About this task
Print every record below exactly, minus the pictures.

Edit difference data
■ ■ ■ ■ ■
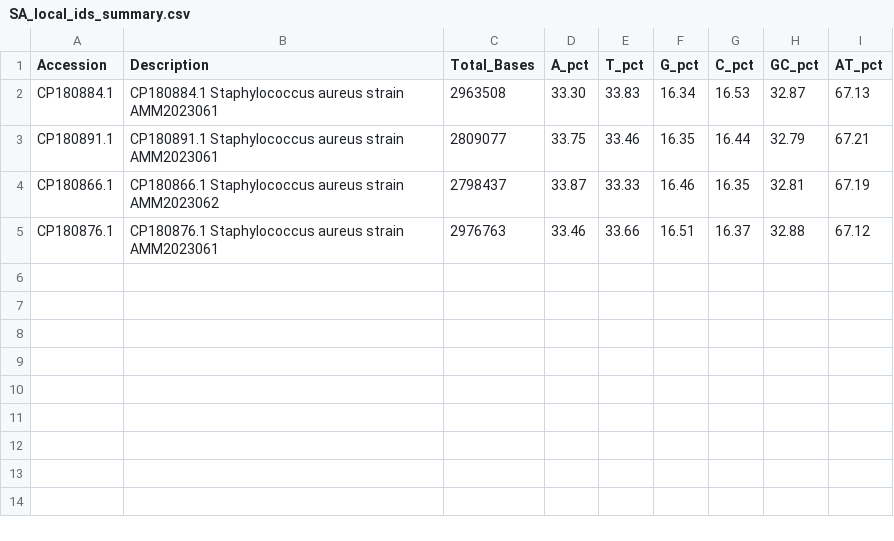
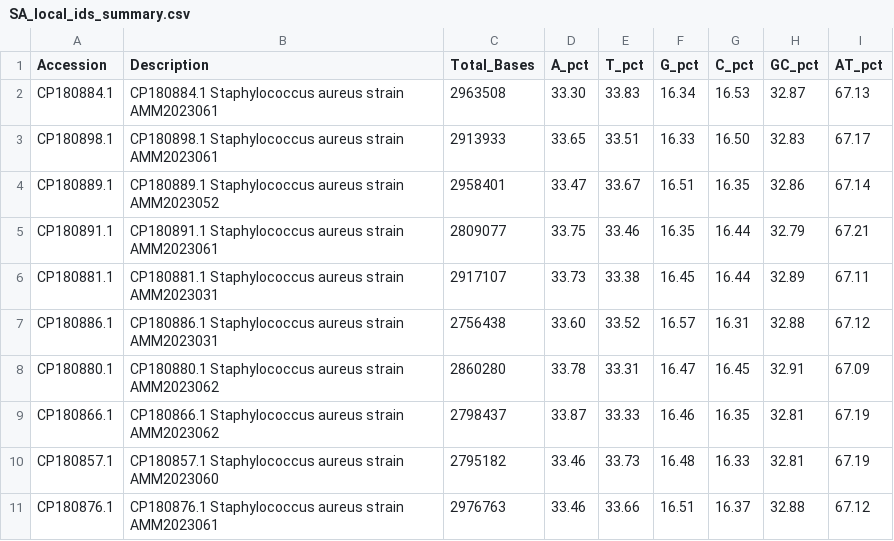
Before and after one commit to rcs227/cse190_ncbi_research, a CSV file: SA_local_ids_summary.csv, drawn as a sheet; the diff names each change by its address in the sheet, - before the commit and + after, or states it on an @@ line.

Commit message:
first ten local ids

```diff
--- a/SA_local_ids_summary.csv
+++ b/SA_local_ids_summary.csv
+row 3: CP180898.1 | CP180898.1 Staphylococcus aureus strain AMM2023061 | 2913933 | 33.65 | 33.51 | 16.33 | 16.50 | 32.83 | 67.17
+row 4: CP180889.1 | CP180889.1 Staphylococcus aureus strain AMM2023052 | 2958401 | 33.47 | 33.67 | 16.51 | 16.35 | 32.86 | 67.14
+row 6: CP180881.1 | CP180881.1 Staphylococcus aureus strain AMM2023031 | 2917107 | 33.73 | 33.38 | 16.45 | 16.44 | 32.89 | 67.11
+row 7: CP180886.1 | CP180886.1 Staphylococcus aureus strain AMM2023031 | 2756438 | 33.60 | 33.52 | 16.57 | 16.31 | 32.88 | 67.12
+row 8: CP180880.1 | CP180880.1 Staphylococcus aureus strain AMM2023062 | 2860280 | 33.78 | 33.31 | 16.47 | 16.45 | 32.91 | 67.09
+row 10: CP180857.1 | CP180857.1 Staphylococcus aureus strain AMM2023060 | 2795182 | 33.46 | 33.73 | 16.48 | 16.33 | 32.81 | 67.19
```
■ ■ ■ ■ ■
Task result
Before and after one commit to rcs227/cse190_ncbi_research, a CSV file: SA_local_ids_summary.csv, drawn as a sheet; the diff names each change by its address in the sheet, - before the commit and + after, or states it on an @@ line.

Commit message:
first ten local ids

```diff
--- a/SA_local_ids_summary.csv
+++ b/SA_local_ids_summary.csv
+row 3: CP180898.1 | CP180898.1 Staphylococcus aureus strain AMM2023061 | 2913933 | 33.65 | 33.51 | 16.33 | 16.50 | 32.83 | 67.17
+row 4: CP180889.1 | CP180889.1 Staphylococcus aureus strain AMM2023052 | 2958401 | 33.47 | 33.67 | 16.51 | 16.35 | 32.86 | 67.14
+row 6: CP180881.1 | CP180881.1 Staphylococcus aureus strain AMM2023031 | 2917107 | 33.73 | 33.38 | 16.45 | 16.44 | 32.89 | 67.11
+row 7: CP180886.1 | CP180886.1 Staphylococcus aureus strain AMM2023031 | 2756438 | 33.60 | 33.52 | 16.57 | 16.31 | 32.88 | 67.12
+row 8: CP180880.1 | CP180880.1 Staphylococcus aureus strain AMM2023062 | 2860280 | 33.78 | 33.31 | 16.47 | 16.45 | 32.91 | 67.09
+row 10: CP180857.1 | CP180857.1 Staphylococcus aureus strain AMM2023060 | 2795182 | 33.46 | 33.73 | 16.48 | 16.33 | 32.81 | 67.19
```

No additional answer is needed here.